* **Task goal**
What is the number of lines in the data that include the string "Experience"? Give it by itself.

* **Data section**
Content starts
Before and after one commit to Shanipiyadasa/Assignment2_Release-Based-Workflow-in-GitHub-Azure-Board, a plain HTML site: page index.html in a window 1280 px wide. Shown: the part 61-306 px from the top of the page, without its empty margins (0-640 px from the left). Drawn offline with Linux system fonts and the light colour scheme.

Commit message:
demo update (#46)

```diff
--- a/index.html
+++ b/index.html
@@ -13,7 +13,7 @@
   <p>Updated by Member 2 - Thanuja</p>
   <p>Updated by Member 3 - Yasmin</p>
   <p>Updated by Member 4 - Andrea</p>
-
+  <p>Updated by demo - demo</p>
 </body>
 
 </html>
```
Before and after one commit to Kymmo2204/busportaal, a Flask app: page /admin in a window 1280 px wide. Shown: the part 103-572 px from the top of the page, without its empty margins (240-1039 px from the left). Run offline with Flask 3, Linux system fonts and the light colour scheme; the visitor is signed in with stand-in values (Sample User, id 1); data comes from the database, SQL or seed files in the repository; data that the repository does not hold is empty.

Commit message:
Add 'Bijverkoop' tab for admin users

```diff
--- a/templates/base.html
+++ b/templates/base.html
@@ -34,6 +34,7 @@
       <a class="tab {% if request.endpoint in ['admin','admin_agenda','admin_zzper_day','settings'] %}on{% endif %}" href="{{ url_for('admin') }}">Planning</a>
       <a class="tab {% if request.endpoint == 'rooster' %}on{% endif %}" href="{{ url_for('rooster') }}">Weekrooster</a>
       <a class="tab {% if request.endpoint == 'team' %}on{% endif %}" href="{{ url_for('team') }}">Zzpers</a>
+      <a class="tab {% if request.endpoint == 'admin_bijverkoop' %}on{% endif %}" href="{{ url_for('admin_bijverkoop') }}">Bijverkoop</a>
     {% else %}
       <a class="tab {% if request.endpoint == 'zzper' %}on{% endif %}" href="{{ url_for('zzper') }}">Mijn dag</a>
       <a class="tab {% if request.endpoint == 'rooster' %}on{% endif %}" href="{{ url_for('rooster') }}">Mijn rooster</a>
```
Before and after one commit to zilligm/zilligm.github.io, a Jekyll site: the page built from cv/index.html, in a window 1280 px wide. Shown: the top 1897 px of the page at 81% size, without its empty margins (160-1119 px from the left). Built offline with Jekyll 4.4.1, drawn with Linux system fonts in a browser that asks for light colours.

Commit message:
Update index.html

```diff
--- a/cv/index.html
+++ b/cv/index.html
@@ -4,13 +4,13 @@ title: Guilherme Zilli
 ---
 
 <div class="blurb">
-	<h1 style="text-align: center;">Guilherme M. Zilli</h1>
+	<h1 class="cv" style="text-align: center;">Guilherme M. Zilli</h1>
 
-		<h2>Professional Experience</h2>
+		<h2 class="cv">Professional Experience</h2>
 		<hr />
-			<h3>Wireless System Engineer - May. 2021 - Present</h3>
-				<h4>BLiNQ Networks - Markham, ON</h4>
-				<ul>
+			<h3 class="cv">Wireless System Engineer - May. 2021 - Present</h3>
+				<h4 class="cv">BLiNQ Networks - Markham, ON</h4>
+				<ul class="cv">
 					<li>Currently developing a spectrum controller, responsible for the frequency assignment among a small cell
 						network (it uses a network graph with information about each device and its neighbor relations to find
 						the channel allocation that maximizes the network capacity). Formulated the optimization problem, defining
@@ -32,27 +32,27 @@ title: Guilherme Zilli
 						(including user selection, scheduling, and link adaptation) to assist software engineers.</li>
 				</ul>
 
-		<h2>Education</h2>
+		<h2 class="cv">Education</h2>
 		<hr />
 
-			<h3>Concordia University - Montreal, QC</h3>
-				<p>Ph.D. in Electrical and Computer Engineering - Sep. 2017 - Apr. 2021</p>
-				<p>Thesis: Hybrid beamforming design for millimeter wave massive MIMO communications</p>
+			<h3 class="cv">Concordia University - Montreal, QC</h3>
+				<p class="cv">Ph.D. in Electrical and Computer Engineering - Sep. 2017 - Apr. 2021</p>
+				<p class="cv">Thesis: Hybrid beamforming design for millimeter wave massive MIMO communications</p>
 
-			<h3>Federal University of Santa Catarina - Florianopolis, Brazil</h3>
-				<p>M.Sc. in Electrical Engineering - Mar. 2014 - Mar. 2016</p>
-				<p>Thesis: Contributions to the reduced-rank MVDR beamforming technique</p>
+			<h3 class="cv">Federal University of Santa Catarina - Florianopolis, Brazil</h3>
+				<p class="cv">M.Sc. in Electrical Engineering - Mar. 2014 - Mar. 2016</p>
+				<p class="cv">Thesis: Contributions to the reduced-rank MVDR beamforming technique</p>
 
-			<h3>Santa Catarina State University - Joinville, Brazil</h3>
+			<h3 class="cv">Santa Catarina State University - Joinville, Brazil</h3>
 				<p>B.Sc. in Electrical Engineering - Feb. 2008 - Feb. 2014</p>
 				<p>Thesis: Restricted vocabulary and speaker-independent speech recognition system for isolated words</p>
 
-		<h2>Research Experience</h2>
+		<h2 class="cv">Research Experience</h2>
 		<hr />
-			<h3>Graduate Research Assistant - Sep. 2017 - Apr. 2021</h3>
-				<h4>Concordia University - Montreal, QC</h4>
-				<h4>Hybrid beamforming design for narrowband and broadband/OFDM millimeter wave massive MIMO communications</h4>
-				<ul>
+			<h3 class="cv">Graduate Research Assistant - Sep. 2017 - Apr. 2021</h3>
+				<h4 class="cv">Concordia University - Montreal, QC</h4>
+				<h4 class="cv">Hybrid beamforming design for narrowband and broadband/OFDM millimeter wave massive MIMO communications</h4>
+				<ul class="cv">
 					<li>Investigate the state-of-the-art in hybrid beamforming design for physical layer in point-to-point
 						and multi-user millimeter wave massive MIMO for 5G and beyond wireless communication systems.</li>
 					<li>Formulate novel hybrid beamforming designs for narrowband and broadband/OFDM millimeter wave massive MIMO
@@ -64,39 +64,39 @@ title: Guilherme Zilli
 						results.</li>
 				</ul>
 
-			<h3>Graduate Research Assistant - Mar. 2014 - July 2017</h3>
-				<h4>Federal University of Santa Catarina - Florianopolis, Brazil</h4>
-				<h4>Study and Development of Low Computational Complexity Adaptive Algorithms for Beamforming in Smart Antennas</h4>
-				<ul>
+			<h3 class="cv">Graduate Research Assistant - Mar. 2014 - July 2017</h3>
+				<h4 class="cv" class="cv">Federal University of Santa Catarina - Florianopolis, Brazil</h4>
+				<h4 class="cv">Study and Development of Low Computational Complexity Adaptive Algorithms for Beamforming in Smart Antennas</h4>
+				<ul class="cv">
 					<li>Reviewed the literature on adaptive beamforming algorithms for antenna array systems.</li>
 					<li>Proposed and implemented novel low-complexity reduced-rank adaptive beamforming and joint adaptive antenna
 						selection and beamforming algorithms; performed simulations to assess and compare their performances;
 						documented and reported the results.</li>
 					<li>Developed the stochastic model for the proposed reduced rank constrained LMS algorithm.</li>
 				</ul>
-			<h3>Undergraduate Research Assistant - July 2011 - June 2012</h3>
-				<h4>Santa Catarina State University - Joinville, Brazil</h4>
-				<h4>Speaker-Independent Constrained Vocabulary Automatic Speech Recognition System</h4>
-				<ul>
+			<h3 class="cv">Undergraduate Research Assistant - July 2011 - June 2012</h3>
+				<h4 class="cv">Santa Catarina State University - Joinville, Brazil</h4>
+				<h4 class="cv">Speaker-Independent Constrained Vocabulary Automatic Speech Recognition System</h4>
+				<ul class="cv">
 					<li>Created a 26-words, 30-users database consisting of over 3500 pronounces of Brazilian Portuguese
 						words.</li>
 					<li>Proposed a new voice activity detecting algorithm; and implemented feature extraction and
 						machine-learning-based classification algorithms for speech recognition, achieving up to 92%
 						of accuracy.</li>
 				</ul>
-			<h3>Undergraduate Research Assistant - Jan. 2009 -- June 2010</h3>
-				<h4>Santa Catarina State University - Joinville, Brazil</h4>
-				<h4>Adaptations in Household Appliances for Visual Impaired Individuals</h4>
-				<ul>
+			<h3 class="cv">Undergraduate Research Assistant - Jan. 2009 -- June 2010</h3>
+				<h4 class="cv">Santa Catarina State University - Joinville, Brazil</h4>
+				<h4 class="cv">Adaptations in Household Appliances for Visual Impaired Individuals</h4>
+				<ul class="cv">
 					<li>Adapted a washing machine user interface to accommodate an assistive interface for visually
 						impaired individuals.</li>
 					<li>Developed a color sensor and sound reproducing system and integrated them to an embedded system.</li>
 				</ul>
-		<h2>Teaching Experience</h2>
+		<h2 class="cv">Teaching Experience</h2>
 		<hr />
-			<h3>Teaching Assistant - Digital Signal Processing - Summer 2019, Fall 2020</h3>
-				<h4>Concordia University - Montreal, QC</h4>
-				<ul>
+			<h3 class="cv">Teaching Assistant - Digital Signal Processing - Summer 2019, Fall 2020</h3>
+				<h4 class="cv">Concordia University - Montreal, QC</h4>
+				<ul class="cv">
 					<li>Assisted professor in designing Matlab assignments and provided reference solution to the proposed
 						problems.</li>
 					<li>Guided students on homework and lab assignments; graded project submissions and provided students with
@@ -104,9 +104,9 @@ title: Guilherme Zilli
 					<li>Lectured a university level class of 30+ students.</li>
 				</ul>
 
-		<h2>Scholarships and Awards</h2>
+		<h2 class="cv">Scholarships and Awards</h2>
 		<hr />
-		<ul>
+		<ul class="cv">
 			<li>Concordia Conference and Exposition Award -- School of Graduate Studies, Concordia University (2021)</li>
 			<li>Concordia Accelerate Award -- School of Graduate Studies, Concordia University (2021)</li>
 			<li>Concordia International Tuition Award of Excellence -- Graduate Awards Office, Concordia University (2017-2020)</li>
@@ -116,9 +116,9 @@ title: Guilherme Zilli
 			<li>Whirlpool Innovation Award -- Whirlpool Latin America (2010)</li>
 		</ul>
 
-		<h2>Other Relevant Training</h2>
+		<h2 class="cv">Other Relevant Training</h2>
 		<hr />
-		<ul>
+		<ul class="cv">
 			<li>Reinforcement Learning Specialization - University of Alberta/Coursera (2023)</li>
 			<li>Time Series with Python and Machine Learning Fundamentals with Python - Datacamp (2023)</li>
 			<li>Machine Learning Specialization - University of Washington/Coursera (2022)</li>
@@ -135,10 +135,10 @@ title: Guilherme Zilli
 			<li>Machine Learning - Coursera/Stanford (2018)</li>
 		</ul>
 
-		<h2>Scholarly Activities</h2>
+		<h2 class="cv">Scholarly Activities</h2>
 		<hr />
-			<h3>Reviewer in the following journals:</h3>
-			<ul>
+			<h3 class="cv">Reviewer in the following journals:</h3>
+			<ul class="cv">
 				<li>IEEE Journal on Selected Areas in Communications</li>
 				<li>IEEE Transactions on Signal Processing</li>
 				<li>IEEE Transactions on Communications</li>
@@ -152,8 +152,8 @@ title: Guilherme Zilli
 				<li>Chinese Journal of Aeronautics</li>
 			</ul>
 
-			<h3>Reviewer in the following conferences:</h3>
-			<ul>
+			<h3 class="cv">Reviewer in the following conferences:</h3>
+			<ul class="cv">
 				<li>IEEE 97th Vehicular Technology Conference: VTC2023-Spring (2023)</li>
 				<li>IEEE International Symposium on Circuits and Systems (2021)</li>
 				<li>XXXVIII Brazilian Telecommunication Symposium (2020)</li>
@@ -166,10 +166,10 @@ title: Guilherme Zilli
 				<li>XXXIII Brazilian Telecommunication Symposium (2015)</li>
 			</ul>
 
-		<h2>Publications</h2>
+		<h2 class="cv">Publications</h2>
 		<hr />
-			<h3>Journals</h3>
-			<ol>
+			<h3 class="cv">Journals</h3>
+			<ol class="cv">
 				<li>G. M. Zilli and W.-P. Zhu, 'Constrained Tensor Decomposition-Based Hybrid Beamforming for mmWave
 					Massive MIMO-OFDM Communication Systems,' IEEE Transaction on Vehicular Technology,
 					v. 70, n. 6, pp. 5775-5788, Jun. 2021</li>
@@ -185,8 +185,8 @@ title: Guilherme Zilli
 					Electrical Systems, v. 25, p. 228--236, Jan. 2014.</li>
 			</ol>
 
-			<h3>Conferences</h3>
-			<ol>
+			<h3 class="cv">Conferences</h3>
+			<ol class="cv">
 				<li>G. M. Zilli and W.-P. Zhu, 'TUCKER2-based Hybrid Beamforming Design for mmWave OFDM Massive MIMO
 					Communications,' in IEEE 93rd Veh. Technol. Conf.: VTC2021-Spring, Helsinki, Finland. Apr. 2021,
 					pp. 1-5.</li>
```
Content ends
* **Solved problem**
6